Clinical Director, Society for the Prevention of Teen Suicide
The resulting public health concerns stemming from the COVID19 pandemic are the high levels of anxiety and depression. A recent report on the state of mental health in the US released by a national mental health organization reports that 60% of youth with depression did not receive any mental health treatment. It is well documented that depression is a primary risk factor for suicide, but depression in young people often goes unrecognized or untreated.

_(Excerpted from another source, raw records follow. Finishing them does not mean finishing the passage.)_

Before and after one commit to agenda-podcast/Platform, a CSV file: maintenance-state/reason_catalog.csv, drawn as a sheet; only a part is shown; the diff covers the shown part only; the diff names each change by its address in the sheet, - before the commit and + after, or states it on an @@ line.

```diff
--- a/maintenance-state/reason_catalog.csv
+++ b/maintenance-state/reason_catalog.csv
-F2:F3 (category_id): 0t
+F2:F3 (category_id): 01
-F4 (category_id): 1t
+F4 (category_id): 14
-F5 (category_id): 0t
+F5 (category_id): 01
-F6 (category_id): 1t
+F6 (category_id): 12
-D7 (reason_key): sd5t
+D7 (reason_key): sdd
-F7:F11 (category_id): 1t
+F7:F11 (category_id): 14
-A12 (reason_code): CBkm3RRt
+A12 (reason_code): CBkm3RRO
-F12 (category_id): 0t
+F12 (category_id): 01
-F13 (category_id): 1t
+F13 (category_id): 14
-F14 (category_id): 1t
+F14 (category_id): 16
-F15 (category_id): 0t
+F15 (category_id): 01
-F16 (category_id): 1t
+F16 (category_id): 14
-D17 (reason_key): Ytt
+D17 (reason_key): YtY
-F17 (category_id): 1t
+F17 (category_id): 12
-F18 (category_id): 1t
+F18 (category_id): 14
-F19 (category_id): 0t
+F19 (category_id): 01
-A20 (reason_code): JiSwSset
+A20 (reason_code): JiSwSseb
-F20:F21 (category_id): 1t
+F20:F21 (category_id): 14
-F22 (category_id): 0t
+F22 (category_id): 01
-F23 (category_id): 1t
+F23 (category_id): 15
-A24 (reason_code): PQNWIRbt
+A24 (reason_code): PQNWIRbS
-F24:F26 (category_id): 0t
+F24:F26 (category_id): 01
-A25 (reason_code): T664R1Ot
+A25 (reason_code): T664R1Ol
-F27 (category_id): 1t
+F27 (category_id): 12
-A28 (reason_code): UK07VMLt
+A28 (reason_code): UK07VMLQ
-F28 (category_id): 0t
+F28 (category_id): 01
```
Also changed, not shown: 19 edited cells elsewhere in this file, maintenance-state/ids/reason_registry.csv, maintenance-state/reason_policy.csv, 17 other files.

According to the Center for Disease Control (CDC) the worsening mental health crisis reveals a 31% increase in emergency department (ED) visits for children aged 12 to 17 and 24% for kids aged 5 to 11. Despite recent emphasis on mental health, many families still believe that their child will not be impacted by a mental health issue. Currently, parents have little to no resources on how to recognize if their child is at risk, how to have a conversation if they are worried, or where to go for help.
It is critical to bring this conversation into a trusted and comfortable setting to allow parents/guardians to address concerns and seek options of care. For well over a decade, the Society for the Prevention of Teen Suicide (SPTS) has focused on creating safe spaces for our youth and their families through programs that foster safety and build resilience in our children.

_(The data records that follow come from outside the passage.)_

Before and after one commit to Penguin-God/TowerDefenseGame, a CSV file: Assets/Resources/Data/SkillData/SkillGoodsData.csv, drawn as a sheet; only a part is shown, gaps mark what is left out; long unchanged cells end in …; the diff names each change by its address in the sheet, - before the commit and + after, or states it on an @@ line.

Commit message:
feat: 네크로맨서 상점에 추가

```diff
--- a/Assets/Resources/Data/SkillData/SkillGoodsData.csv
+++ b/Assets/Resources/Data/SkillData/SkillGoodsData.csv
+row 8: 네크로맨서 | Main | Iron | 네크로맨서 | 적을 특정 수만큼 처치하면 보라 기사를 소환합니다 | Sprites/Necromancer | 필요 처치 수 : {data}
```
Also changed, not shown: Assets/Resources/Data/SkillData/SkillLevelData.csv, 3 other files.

SPTS developed two family-centered resources designed to build an empathic bridge between parents and emergency healthcare providers, pediatricians and schools. The Behavioral Health Toolkit helps families identify surfacing behavioral and mental health issues in their children, provide knowledge to keep them safe and guidance for when to seek professional mental health services. The toolkit, distributed in pediatric offices and schools, focuses on early identification and prevention before a loved one reaches a crisis point. Pediatricians see patients regularly to address physical health needs allowing them opportunity to develop a trusting and therapeutic relationship with the entire family. Understanding that mental health is as important as physical health will empower everyone to have this honest conversation.
Given to families in hospital emergency departments, the Mental Health Crisis Toolkit, is a comprehensive resource that includes guidance for parents/guardians of an adolescent in the midst of a mental health crisis–an experience that is incredibly frightening, lonely, and confusing to most.
The intentional approach of the toolkit is to calm and inform parents during a critical time. It also promotes positive communication between families and the ED staff.
Too many of our youth in New Jersey are struggling. The conversation has begun but needs to continue. The time is now to reduce the shame and stigma surrounding mental health and work together to help families navigate their children’s well-being and safety. To learn more about the Toolkits please visit www.sptsusa.org/toolkit or contact SPTS at firstname.lastname@example.org.